- _Data extracts_
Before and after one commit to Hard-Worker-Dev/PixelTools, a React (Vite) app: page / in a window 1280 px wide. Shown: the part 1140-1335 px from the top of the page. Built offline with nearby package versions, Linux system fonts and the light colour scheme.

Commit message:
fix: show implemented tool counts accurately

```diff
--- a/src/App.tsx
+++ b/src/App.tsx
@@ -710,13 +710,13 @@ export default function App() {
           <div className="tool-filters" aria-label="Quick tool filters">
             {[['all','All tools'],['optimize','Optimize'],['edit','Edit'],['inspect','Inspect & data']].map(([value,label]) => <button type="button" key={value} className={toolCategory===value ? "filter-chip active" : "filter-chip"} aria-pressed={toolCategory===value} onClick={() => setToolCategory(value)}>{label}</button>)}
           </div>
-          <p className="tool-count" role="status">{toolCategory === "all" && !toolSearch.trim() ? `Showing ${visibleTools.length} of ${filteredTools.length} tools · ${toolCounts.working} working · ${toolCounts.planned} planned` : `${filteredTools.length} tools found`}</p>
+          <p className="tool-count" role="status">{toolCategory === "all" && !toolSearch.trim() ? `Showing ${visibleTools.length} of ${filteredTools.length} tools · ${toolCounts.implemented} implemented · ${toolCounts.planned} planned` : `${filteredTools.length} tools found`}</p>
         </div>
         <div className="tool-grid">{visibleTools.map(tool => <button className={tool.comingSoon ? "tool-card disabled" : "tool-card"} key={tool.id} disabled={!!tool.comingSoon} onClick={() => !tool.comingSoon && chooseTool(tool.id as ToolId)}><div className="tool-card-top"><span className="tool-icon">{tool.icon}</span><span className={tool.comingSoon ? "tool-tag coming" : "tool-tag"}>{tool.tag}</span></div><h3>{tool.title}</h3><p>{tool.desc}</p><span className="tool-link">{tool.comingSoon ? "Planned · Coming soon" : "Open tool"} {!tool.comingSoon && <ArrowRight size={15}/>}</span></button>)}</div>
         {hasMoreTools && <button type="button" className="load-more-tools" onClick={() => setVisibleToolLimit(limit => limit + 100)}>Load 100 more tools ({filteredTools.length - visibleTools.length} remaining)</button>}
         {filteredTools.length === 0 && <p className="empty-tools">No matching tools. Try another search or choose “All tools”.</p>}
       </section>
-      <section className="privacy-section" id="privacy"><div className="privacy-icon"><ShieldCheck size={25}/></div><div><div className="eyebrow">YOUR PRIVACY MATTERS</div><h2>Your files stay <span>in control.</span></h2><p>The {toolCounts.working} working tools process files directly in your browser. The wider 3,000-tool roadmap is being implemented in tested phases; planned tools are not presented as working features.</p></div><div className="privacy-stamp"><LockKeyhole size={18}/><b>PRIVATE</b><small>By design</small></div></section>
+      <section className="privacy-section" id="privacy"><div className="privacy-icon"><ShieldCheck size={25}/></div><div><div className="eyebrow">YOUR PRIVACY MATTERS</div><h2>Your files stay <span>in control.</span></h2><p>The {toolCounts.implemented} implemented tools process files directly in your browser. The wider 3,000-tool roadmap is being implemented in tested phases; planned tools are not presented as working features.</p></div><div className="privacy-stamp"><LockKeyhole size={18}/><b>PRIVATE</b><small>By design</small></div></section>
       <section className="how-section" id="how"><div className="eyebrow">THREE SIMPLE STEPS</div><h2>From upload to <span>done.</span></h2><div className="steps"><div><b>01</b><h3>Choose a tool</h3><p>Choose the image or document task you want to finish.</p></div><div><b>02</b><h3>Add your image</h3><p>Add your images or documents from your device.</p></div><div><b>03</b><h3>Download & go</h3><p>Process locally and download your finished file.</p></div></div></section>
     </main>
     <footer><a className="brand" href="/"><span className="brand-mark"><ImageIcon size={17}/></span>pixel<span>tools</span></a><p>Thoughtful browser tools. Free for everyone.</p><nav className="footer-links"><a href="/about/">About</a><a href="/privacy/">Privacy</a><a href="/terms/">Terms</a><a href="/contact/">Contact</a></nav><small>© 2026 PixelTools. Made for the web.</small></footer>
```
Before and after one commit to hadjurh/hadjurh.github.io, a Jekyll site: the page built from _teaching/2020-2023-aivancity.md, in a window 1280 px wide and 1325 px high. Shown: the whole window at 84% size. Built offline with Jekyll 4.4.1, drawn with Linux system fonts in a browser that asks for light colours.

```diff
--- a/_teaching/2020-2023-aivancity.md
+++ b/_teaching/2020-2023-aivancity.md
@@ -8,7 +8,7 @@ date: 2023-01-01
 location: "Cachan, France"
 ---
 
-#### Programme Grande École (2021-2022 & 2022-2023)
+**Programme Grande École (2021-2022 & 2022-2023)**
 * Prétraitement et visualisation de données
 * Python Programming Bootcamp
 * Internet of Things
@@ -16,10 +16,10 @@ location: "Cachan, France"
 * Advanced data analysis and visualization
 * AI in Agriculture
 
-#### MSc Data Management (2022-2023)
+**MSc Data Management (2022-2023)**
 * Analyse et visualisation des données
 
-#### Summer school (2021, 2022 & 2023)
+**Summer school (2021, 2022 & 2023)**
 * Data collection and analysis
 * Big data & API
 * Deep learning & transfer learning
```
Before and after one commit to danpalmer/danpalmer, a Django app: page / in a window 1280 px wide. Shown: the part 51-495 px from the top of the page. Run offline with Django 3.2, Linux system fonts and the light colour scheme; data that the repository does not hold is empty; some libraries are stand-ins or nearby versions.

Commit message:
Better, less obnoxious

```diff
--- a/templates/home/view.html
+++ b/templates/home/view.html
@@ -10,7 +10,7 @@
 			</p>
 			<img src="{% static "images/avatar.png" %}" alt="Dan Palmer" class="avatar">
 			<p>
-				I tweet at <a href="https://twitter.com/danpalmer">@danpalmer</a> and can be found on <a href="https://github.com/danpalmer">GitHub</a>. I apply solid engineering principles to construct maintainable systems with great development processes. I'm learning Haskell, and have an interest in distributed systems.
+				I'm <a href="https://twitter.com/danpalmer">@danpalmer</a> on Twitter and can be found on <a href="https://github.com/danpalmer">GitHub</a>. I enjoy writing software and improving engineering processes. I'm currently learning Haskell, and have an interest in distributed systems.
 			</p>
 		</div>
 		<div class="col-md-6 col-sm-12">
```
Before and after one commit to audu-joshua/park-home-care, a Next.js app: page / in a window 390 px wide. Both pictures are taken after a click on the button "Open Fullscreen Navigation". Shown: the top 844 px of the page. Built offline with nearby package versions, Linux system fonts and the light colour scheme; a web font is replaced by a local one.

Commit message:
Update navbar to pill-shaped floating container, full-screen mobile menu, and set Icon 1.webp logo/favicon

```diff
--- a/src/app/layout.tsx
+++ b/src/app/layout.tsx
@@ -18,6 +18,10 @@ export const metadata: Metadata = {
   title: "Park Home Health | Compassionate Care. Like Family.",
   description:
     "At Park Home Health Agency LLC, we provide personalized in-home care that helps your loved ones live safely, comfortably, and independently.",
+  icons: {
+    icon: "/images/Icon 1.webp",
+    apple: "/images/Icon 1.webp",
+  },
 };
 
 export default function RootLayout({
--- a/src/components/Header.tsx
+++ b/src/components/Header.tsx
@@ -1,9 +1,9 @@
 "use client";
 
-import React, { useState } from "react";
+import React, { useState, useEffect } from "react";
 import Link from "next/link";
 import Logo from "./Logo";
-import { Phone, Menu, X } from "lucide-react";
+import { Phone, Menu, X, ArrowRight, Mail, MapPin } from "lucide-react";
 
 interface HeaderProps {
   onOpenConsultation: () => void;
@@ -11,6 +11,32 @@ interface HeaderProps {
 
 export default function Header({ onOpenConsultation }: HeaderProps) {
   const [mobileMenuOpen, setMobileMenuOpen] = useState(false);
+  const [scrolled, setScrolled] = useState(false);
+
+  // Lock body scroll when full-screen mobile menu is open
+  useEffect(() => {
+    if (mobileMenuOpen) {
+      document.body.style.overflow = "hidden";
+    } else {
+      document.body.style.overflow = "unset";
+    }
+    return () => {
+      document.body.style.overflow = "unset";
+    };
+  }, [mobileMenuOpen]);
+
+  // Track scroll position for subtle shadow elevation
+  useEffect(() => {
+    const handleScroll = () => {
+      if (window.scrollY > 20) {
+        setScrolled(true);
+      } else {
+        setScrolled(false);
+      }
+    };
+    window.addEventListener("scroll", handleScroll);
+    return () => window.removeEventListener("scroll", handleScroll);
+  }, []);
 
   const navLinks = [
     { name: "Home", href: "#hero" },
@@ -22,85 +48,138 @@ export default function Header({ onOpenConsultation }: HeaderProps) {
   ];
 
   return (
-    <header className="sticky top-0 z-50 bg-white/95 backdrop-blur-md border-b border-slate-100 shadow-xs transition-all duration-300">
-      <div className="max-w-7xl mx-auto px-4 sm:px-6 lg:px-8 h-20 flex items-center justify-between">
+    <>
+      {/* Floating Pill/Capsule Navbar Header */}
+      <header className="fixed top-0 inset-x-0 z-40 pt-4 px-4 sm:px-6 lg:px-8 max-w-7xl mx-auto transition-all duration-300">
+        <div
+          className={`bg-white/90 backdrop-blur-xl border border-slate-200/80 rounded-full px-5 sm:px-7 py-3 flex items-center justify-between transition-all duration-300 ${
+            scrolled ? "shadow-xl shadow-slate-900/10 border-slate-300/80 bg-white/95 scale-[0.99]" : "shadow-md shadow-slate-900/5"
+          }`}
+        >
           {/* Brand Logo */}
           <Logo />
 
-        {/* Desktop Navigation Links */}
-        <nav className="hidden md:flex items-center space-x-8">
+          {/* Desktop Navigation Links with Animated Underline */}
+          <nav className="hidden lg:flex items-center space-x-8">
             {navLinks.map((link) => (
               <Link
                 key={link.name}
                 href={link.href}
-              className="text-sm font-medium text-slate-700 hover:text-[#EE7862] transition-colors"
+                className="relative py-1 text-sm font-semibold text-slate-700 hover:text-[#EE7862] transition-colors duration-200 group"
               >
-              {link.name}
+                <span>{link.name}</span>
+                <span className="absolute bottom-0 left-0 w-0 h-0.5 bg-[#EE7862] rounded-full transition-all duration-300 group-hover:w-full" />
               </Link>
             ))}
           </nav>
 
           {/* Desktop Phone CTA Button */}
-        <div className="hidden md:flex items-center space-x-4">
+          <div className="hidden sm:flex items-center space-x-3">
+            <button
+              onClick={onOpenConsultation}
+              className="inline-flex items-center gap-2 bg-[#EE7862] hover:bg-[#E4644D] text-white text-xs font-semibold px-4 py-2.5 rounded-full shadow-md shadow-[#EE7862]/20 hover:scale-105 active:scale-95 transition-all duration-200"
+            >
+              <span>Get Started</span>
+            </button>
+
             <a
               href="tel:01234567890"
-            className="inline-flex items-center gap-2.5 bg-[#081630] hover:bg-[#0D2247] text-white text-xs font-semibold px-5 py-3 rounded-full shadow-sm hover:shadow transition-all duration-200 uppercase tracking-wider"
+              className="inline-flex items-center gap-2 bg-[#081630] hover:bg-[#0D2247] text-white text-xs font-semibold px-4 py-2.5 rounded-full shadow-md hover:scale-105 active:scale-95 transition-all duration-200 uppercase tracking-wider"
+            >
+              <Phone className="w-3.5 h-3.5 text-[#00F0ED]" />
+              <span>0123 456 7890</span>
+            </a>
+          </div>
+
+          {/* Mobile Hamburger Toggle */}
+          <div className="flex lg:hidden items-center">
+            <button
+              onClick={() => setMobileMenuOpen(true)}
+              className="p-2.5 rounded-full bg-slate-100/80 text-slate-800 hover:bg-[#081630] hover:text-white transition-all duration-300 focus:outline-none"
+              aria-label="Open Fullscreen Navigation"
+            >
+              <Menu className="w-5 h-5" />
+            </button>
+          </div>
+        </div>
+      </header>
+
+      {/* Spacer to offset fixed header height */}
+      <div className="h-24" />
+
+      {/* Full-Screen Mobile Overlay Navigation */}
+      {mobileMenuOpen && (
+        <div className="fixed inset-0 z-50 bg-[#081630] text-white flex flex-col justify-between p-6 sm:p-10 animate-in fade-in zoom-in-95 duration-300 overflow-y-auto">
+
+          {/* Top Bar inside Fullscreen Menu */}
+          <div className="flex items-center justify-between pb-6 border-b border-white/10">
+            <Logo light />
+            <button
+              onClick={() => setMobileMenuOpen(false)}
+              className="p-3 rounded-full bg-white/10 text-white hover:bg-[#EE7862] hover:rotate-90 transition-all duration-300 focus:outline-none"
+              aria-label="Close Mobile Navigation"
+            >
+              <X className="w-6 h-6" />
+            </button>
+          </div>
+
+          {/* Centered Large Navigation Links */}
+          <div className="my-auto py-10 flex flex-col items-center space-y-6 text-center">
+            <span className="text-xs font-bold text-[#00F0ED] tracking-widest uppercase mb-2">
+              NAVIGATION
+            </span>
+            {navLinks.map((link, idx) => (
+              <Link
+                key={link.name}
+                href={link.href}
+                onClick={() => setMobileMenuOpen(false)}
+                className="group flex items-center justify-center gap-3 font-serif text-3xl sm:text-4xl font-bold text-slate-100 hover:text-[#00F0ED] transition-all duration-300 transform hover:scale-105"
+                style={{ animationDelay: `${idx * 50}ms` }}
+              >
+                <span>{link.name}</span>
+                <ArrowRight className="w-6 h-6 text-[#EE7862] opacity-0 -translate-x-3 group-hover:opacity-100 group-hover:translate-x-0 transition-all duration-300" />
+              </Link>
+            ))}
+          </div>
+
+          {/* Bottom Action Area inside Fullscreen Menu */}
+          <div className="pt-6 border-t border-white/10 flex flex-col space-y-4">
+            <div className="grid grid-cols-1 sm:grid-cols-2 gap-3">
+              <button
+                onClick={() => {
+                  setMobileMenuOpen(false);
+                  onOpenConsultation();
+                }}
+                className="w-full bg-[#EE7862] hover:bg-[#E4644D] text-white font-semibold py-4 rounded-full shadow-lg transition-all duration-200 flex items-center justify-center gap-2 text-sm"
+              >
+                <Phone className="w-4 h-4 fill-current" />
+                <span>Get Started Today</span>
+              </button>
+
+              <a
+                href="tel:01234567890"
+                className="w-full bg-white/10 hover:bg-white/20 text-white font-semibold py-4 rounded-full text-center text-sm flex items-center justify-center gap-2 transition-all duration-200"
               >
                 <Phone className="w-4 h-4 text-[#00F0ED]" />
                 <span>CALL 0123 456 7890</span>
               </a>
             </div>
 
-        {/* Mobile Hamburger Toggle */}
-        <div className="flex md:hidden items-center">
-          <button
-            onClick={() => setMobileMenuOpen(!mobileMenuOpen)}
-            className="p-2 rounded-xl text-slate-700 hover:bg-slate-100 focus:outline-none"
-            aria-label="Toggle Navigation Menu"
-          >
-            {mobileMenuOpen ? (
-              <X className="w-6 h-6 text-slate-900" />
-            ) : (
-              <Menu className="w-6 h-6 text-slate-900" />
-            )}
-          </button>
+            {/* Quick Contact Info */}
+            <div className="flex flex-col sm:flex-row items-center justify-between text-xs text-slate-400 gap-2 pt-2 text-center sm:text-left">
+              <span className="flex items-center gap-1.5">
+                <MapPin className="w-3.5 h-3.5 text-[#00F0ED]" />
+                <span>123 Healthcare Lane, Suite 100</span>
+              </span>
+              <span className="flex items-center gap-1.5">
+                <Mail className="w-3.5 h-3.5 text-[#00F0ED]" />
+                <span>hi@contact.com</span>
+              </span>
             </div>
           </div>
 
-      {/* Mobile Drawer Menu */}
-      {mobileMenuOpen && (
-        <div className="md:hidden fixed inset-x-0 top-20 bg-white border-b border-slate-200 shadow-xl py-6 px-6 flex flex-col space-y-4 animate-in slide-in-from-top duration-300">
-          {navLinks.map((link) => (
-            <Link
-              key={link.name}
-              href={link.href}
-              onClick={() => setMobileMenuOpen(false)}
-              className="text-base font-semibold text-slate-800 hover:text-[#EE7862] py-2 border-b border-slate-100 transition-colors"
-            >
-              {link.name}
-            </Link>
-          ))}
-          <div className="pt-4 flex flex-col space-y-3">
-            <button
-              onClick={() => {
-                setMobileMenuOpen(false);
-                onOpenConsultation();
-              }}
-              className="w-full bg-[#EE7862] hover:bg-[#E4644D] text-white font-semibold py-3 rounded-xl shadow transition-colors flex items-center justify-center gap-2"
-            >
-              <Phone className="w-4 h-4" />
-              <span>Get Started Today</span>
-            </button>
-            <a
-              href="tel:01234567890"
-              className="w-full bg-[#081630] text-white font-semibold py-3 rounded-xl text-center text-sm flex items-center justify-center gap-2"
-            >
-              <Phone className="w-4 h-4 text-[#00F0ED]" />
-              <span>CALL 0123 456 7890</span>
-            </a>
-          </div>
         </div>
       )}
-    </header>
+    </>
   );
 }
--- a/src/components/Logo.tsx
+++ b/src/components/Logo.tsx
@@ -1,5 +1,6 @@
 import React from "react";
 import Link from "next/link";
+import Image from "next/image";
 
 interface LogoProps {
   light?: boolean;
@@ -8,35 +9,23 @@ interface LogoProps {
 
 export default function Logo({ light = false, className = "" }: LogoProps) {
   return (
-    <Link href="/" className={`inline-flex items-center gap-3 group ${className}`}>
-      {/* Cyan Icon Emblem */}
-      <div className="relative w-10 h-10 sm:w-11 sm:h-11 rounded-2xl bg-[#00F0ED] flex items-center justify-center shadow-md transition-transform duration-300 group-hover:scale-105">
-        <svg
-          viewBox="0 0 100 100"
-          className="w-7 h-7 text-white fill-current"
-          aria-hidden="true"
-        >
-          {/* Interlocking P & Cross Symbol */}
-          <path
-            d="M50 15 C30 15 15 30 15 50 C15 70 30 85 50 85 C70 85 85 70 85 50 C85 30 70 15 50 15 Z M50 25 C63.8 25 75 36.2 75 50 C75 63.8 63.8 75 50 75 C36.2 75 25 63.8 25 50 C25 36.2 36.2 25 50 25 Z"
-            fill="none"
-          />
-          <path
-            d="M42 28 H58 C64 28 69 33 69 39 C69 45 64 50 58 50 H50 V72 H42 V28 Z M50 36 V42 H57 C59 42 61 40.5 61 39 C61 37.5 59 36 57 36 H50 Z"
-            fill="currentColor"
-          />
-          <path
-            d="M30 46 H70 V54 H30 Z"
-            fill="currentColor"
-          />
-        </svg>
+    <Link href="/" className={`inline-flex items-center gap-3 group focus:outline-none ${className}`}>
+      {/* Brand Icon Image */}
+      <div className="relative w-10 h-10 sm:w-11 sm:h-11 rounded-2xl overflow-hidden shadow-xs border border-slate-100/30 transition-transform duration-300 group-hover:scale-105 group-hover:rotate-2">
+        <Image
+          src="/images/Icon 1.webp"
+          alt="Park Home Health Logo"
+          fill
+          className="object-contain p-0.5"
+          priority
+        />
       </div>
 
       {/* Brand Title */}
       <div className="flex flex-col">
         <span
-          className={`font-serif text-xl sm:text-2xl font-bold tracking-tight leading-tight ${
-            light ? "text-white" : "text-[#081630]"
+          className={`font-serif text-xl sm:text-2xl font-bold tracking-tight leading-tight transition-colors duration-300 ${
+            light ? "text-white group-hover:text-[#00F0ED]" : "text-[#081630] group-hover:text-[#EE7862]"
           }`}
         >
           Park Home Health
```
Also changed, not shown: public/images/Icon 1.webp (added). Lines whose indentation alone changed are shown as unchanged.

- _Aim of the exercise_
Could you copy out every line in the listing where the word "window" appears?

- _Exercise response_
Before and after one commit to Hard-Worker-Dev/PixelTools, a React (Vite) app: page / in a window 1280 px wide. Shown: the part 1140-1335 px from the top of the page. Built offline with nearby package versions, Linux system fonts and the light colour scheme.
Before and after one commit to hadjurh/hadjurh.github.io, a Jekyll site: the page built from _teaching/2020-2023-aivancity.md, in a window 1280 px wide and 1325 px high. Shown: the whole window at 84% size. Built offline with Jekyll 4.4.1, drawn with Linux system fonts in a browser that asks for light colours.
Before and after one commit to danpalmer/danpalmer, a Django app: page / in a window 1280 px wide. Shown: the part 51-495 px from the top of the page. Run offline with Django 3.2, Linux system fonts and the light colour scheme; data that the repository does not hold is empty; some libraries are stand-ins or nearby versions.
Before and after one commit to audu-joshua/park-home-care, a Next.js app: page / in a window 390 px wide. Both pictures are taken after a click on the button "Open Fullscreen Navigation". Shown: the top 844 px of the page. Built offline with nearby package versions, Linux system fonts and the light colour scheme; a web font is replaced by a local one.
+      if (window.scrollY > 20) {
+    window.addEventListener("scroll", handleScroll);
+    return () => window.removeEventListener("scroll", handleScroll);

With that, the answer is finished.